• [Brief]: Search the data for the word "CDCgov" and copy each line that has it.

• [Data for this exercise]:
%%

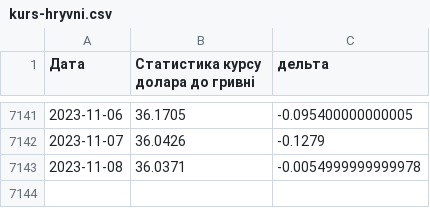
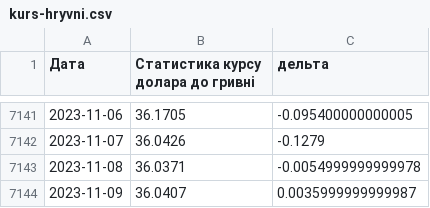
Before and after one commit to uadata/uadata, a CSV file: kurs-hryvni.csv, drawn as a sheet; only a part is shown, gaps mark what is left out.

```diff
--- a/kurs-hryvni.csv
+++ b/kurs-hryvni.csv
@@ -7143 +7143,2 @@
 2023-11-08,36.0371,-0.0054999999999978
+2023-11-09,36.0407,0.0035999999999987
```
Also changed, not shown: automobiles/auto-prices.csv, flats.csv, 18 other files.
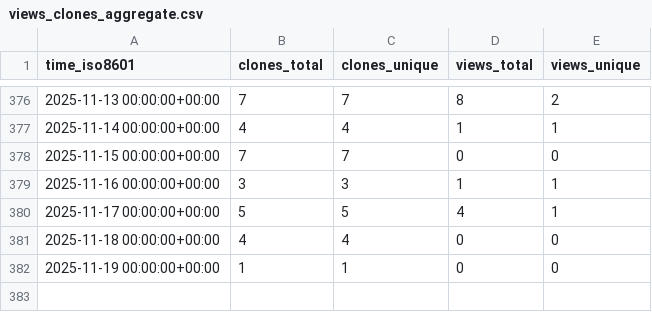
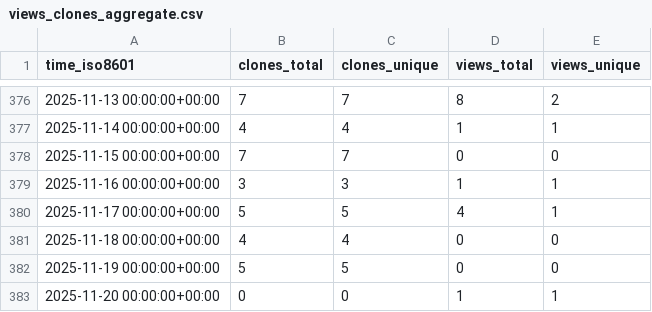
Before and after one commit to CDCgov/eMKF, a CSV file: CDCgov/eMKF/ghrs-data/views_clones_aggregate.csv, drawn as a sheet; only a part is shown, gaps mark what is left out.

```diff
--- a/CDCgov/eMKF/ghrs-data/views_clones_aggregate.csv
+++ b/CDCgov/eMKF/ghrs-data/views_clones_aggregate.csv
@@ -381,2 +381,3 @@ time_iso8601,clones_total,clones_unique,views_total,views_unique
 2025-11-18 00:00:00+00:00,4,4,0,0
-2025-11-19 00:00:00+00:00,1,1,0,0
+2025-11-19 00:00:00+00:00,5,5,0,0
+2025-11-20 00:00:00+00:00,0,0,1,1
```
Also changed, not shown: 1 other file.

%%

• [Task output]:
Before and after one commit to CDCgov/eMKF, a CSV file: CDCgov/eMKF/ghrs-data/views_clones_aggregate.csv, drawn as a sheet; only a part is shown, gaps mark what is left out.
--- a/CDCgov/eMKF/ghrs-data/views_clones_aggregate.csv
+++ b/CDCgov/eMKF/ghrs-data/views_clones_aggregate.csv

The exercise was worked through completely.